A couple of weeks ago I went with Stéphanie, the wonderful girl from the Undisclosed Dinner project to Pimpinelle to taste the candy of Bon et Bon. We were so taken by their sweet little jewels that Amaury, the candy wizard behind Bon et Bon invited Sara and me to a more private tasting in their Brussels premises. One thing you should know, we gals rarely say no to candy.
A bunch of boxes on the table, we got to taste the glorious Belgian raspberry Cuberdon, created in 1873 by the De Vynck pharmacist. Wow. Actual raspberry taste and so meltingly soft. We sampled the Angélique de Niort. So special… it’s almost like a sweet veggie! It’s rhubarb meets celery! Sophistcated and yummy. Then the Coquelicots, made from wild poppy petals, anciently used for their healing virtues. The Calissons d’Aix, the salted Caramels…!
As Amaury explained to us, his eyes shining with excitement and pride, Bon et Bon offers local candy produced by small artisans. Each candy comes from a specific French or Belgian region and Bon et Bon works with the artisan who has the original recipe or the closest one, at least. Sometimes, as with the Bêtises de Cambrai, it’s candy war! Much resembling a Tim Burton movie, two artisans claim they detain the original recipe… and they’re feisty!
Bon et Bon is much more than delicious candy in pretty little carton boxes. It’s an ode to our regions’ heritage and a strive to keep the ancestral knowhow alive and pass it on from generation to generation. I think it’s such a beautiful endeavour. Also, who said candy was bad for you?! Did you know that the original, good candy has actually plenty of great natural ingredients and beneficial properties? Unlike most of the plastic candy we too often chew on…
You can order your boxes online and have them delivered worldwide. Or you can get them in various sellpoints like Pimpinelle and Hei Shop & Tea.

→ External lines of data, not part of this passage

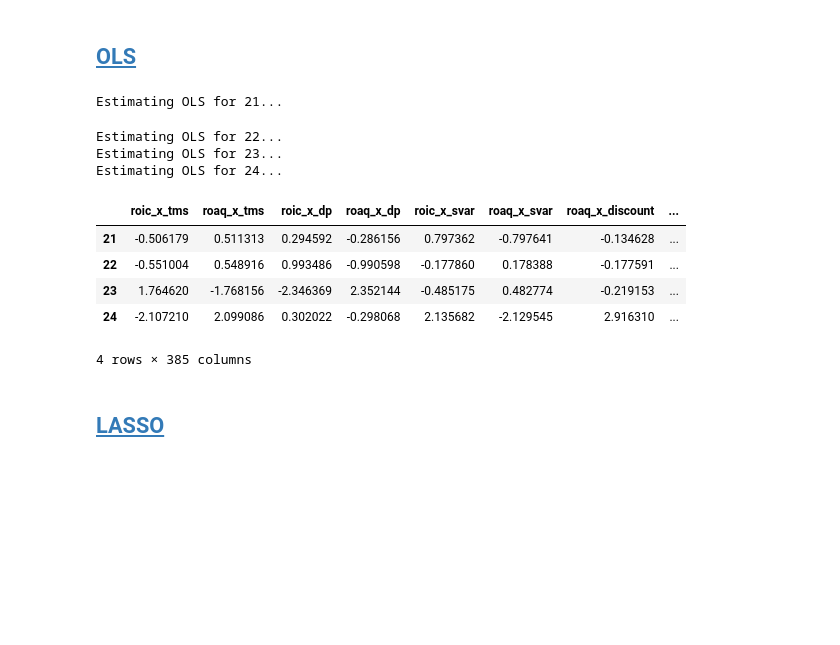
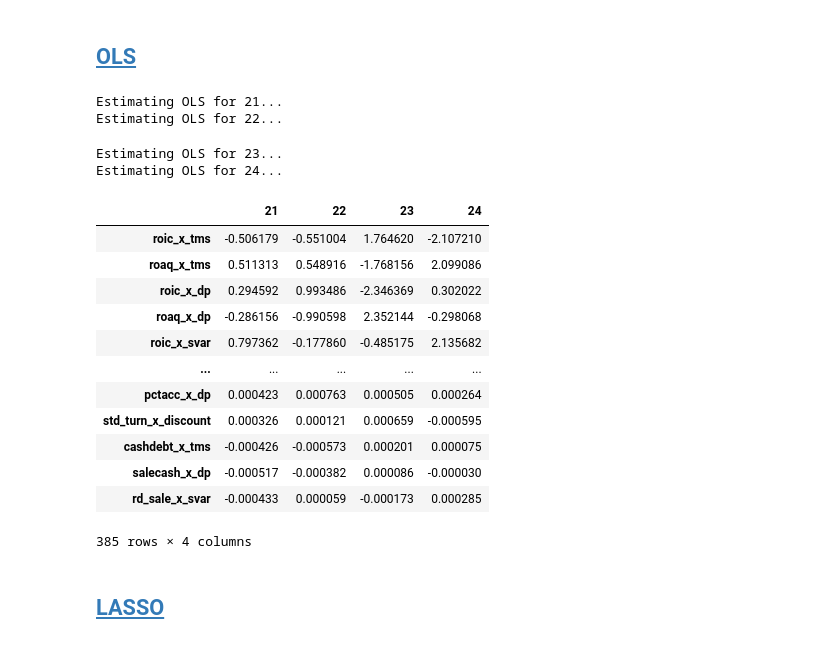
Before and after one commit to johanoelgaard/MastersThesis, a Jupyter notebook: model_eval.ipynb, the cells around one changed output. Saved outputs shown, nothing was run; the diff lists cells and outputs as text; code cells hidden in the pictures; blank space fills up the shorter version.

```diff
--- a/model_eval.ipynb
+++ b/model_eval.ipynb
@@ -259,7 +262,7 @@ print_freq = 250
 epochs = 250
 batch_size = 4096
 
-n_runs = 5 # number of runs for each model to average over
+n_runs = 2 # number of runs for each model to average over
 # %% [output]
 Using device: mps
 # %%
@@ -447,7 +450,7 @@ Averaged predictions for year 24 computed.
 # estimate the parameters
 ols_est = {}
 ols_pred = {}
-ols_coeffs = {}
+ols_coefs = {}
 
 
 for y in periods.keys():
@@ -462,24 +465,31 @@ for y in periods.keys():
     ols_est[y] = estimate(y_tr, x_tr)
     # ols_pred_train[y] = ols_est[y]['b_hat'] @ x_tr.T
     ols_pred[y] = ols_est[y]['b_hat'] @ x_te.T
-    ols_coeffs[y] = ols_est[y]['b_hat']
+    ols_coefs[y] = ols_est[y]['b_hat']
 # %% [output]
 Estimating OLS for 21...
+Estimating OLS for 22...
-Estimating OLS for 22...
 Estimating OLS for 23...
 Estimating OLS for 24...
 # %%
-ols_coeffs_df = pd.DataFrame(ols_coeffs, index=feature_cols_lin)
-ols_coeffs_df = ols_coeffs_df.reindex(ols_coeffs_df.abs().sum(axis=1).sort_values(ascending=False).index, axis=0)
-ols_coeffs_df = ols_coeffs_df.T
-display(ols_coeffs_df)
+ols_coefs_df = pd.DataFrame(ols_coefs, index=feature_cols_lin)
+ols_coefs_df = ols_coefs_df.reindex(ols_coefs_df.abs().sum(axis=1).sort_values(ascending=False).index, axis=0)
+# ols_coefs_df = ols_coefs_df.T
+display(ols_coefs_df)
 # %% [output]
-|  | roic_x_tms | roaq_x_tms | roic_x_dp | roaq_x_dp | roic_x_svar | roaq_x_svar | roaq_x_discount | ... |
-| 21 | -0.506179 | 0.511313 | 0.294592 | -0.286156 | 0.797362 | -0.797641 | -0.134628 | ... |
-| 22 | -0.551004 | 0.548916 | 0.993486 | -0.990598 | -0.177860 | 0.178388 | -0.177591 | ... |
-| 23 | 1.764620 | -1.768156 | -2.346369 | 2.352144 | -0.485175 | 0.482774 | -0.219153 | ... |
-| 24 | -2.107210 | 2.099086 | 0.302022 | -0.298068 | 2.135682 | -2.129545 | 2.916310 | ... |
+|  | 21 | 22 | 23 | 24 |
+| roic_x_tms | -0.506179 | -0.551004 | 1.764620 | -2.107210 |
+| roaq_x_tms | 0.511313 | 0.548916 | -1.768156 | 2.099086 |
+| roic_x_dp | 0.294592 | 0.993486 | -2.346369 | 0.302022 |
+| roaq_x_dp | -0.286156 | -0.990598 | 2.352144 | -0.298068 |
+| roic_x_svar | 0.797362 | -0.177860 | -0.485175 | 2.135682 |
+| ... | ... | ... | ... | ... |
+| pctacc_x_dp | 0.000423 | 0.000763 | 0.000505 | 0.000264 |
+| std_turn_x_discount | 0.000326 | 0.000121 | 0.000659 | -0.000595 |
+| cashdebt_x_tms | -0.000426 | -0.000573 | 0.000201 | 0.000075 |
+| salecash_x_dp | -0.000517 | -0.000382 | 0.000086 | -0.000030 |
+| rd_sale_x_svar | -0.000433 | 0.000059 | -0.000173 | 0.000285 |
-4 rows × 385 columns
+385 rows × 4 columns
 # %% [markdown]
 ## <a id='toc6_2_'></a>[LASSO](#toc0_)
 # %%
```
Also changed, not shown: parts of 22 cells of this notebook, 7 other files.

Amaury, Mélanie, thanks again for the invitation and keep up the sweet work!
Anita & Sara